======== Data to examine

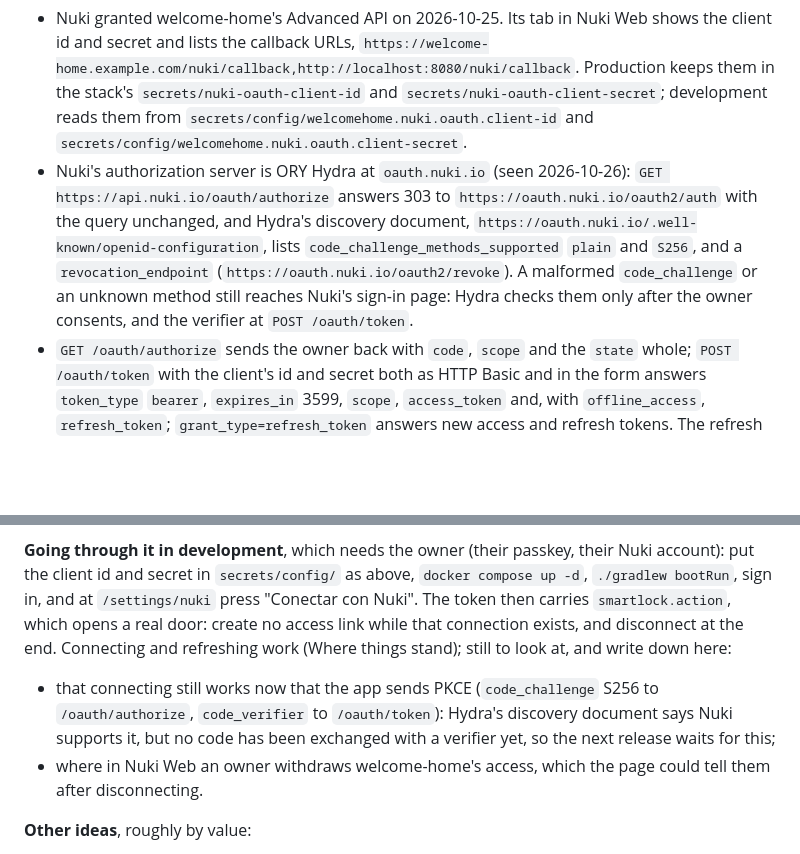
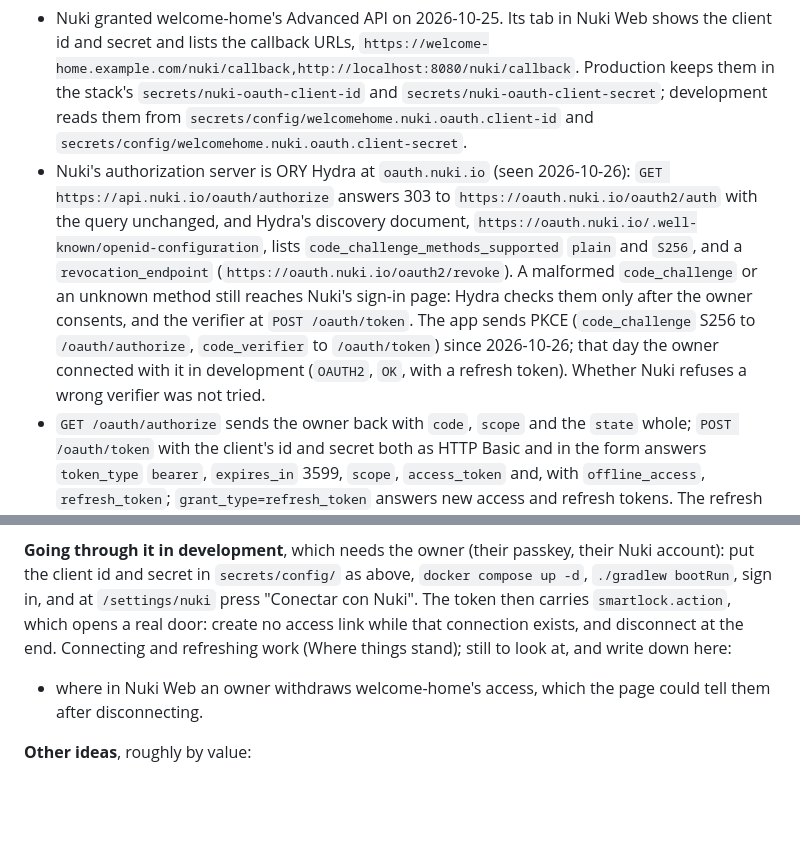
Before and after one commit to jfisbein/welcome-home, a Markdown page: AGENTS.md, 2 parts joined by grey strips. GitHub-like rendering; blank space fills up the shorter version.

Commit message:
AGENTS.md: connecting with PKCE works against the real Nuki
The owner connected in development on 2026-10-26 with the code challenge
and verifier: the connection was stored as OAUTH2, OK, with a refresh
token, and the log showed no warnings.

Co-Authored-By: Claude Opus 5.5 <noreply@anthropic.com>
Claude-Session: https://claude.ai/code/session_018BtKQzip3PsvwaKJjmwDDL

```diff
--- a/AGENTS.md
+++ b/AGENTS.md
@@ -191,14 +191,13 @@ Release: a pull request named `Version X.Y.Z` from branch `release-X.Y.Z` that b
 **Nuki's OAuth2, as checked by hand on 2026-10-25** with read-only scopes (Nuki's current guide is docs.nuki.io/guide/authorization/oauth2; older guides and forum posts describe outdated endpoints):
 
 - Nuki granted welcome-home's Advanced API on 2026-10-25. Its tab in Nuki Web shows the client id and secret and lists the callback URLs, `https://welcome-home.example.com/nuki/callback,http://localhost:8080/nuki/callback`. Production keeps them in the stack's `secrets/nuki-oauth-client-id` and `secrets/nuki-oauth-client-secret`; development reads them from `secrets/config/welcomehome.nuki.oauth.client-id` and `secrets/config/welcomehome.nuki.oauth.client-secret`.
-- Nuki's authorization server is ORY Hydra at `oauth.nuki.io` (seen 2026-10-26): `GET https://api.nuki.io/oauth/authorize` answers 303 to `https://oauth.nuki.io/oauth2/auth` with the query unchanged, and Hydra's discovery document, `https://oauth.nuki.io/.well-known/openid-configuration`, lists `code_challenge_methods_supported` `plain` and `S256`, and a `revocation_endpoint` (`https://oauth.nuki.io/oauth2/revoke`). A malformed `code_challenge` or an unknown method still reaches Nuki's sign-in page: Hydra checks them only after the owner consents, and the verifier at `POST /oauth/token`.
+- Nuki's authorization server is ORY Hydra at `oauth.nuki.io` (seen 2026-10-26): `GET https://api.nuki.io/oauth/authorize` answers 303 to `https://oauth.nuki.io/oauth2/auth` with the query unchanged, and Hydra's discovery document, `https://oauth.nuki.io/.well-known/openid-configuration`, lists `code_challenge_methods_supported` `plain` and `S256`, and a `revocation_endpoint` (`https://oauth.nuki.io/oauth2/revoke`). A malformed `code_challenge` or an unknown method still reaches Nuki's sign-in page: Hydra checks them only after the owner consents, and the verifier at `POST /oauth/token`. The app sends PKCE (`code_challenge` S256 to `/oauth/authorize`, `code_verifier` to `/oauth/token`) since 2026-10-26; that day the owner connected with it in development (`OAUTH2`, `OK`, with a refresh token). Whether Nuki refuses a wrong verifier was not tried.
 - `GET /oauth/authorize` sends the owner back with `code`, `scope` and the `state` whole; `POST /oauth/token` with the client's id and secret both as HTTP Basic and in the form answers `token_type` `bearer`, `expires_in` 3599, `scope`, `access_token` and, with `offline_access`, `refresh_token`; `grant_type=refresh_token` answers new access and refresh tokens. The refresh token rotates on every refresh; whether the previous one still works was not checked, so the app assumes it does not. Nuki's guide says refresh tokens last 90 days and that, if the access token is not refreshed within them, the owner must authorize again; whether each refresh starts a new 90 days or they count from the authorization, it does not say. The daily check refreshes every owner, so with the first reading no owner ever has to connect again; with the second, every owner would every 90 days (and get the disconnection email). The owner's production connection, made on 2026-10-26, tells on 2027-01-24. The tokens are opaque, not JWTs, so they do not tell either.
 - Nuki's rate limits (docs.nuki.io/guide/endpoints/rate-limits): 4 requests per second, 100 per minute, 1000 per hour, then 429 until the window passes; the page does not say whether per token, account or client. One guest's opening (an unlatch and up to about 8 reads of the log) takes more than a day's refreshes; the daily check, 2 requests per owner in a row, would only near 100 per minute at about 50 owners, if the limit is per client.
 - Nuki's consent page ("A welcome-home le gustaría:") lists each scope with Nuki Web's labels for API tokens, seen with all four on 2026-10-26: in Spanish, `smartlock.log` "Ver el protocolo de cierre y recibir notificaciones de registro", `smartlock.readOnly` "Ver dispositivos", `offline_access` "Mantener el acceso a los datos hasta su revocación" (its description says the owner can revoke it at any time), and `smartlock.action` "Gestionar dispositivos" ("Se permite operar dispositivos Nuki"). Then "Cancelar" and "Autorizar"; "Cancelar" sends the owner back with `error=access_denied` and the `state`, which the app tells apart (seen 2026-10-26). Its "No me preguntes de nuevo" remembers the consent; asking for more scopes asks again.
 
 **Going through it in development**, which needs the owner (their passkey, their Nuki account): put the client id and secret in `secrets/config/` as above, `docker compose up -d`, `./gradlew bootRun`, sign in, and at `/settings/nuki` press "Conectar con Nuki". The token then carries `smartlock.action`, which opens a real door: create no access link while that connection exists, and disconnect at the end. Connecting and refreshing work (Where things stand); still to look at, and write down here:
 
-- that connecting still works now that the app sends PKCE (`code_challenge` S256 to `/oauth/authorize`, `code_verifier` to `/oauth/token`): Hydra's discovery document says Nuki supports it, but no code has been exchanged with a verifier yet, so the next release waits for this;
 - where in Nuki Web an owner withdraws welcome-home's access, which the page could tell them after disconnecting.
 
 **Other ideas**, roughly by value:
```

================

### Work task
Extract each line from the entries above that contains the string "release".

### Response to the task
@@ -191,14 +191,13 @@ Release: a pull request named `Version X.Y.Z` from branch `release-X.Y.Z` that b
-- that connecting still works now that the app sends PKCE (`code_challenge` S256 to `/oauth/authorize`, `code_verifier` to `/oauth/token`): Hydra's discovery document says Nuki supports it, but no code has been exchanged with a verifier yet, so the next release waits for this;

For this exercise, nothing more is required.